Complexity of Shapes and Quantitative Reasoning in Geometry
Article first published online: 4 NOV 2008
© 2008 the Authors Journal Compilation © 2008 International Mind, Brain, and Education Society and Wiley Periodicals, Inc.
Mind, Brain, and Education
Volume 2, Issue 4, pages 170–176, December 2008
How to Cite
Stavy, R. and Babai, R. (2008), Complexity of Shapes and Quantitative Reasoning in Geometry. Mind, Brain, and Education, 2: 170–176. doi: 10.1111/j.1751-228X.2008.00051.x
- Issue published online: 4 NOV 2008
- Article first published online: 4 NOV 2008

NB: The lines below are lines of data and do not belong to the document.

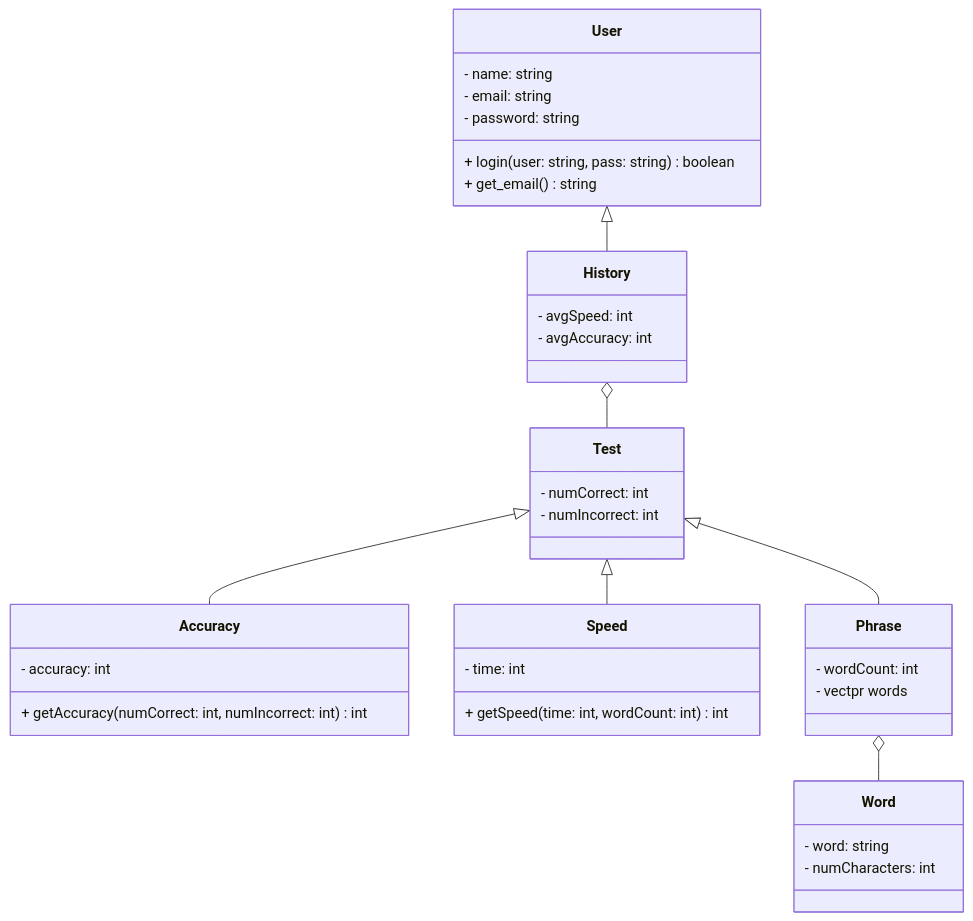
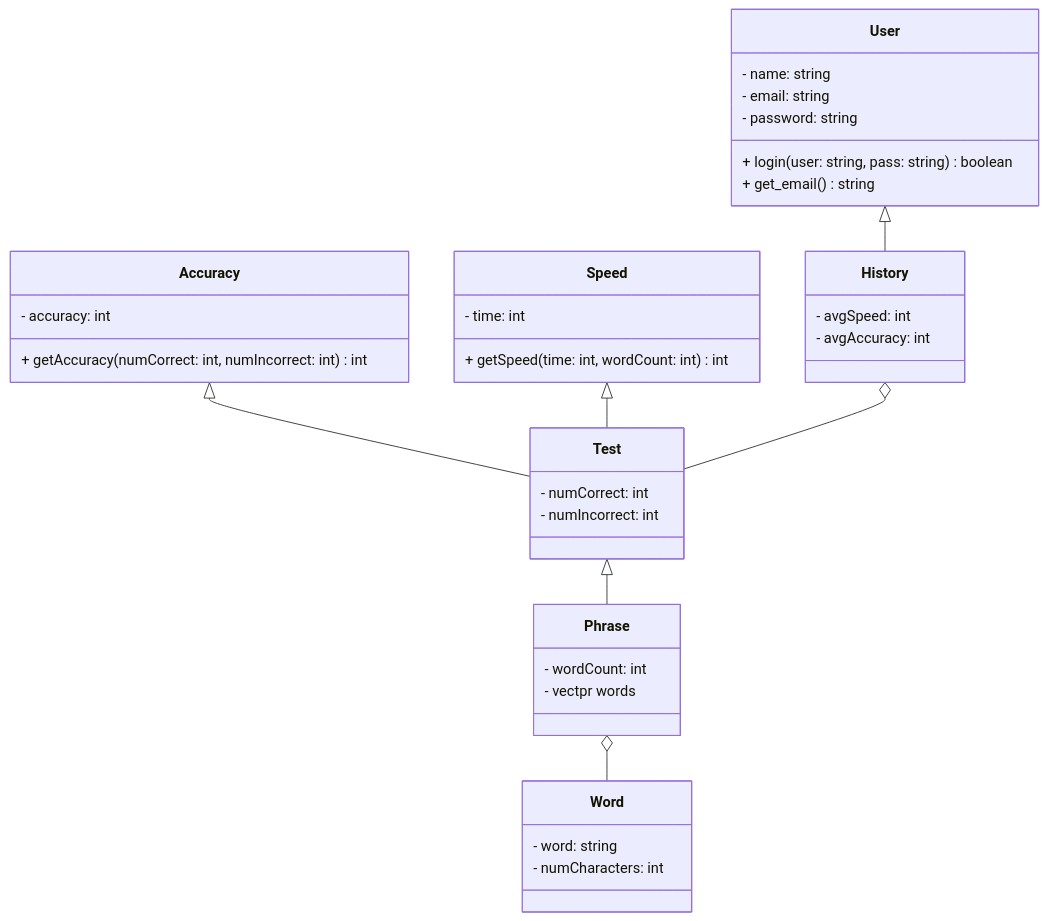
The diagram in README.md (sbandaya/tippitytappity-design), drawn with Mermaid before and after one commit.

````diff
--- a/README.md
+++ b/README.md
@@ -8,42 +8,42 @@
 ```mermaid
 classDiagram
-  Test <|-- Accuracy
-  Test <|-- Speed
+  Accuracy <|-- Test
+  Speed <|-- Test
   Test <|-- Phrase
   User <|-- History
   History o-- Test
   Phrase o-- Word
   
   class User{
         - name: string
         - email: string
         - password: string
         + login(user: string, pass: string) boolean
         + get_email() string
   }
   class Accuracy{
         - accuracy: int
         + getAccuracy( numCorrect: int, numIncorrect: int) int 
   }
   class Speed{
         - time: int
         + getSpeed(time: int, wordCount: int) int
   }
   class Word{
         - word: string
         - numCharacters: int 
   }
   class Phrase{
         - wordCount: int
         - vectpr<string> words
   }
   class Test{
         - numCorrect: int
         - numIncorrect: int
   }
   class History{
         - avgSpeed: int
         - avgAccuracy: int
   }
   
 ```
````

ABSTRACT— We explored the effects of task-related factors on reasoning processes in geometry focusing on a comparison-of-perimeters task in which the irrelevant feature area interferes with the reasoning process. We studied the effects of congruity, salience, and complexity on participants’ accuracy of responses and reaction times. The study shows that incongruent trials yield lower accuracy and longer reaction times than congruent ones. In addition, increasing the salience of the irrelevant feature results in a lower rate of success. Previous research suggested that a high cognitive load leads to higher interference in the incongruent condition. The current study shows that, in this condition, increasing the level of complexity of shapes associated with a higher cognitive load decreases the accuracy of responses and increases reaction times. Our findings can aid educators to select appropriate tasks and examples in their classrooms, taking into account how the level of difficulty is affected by complexity, salience, and congruity.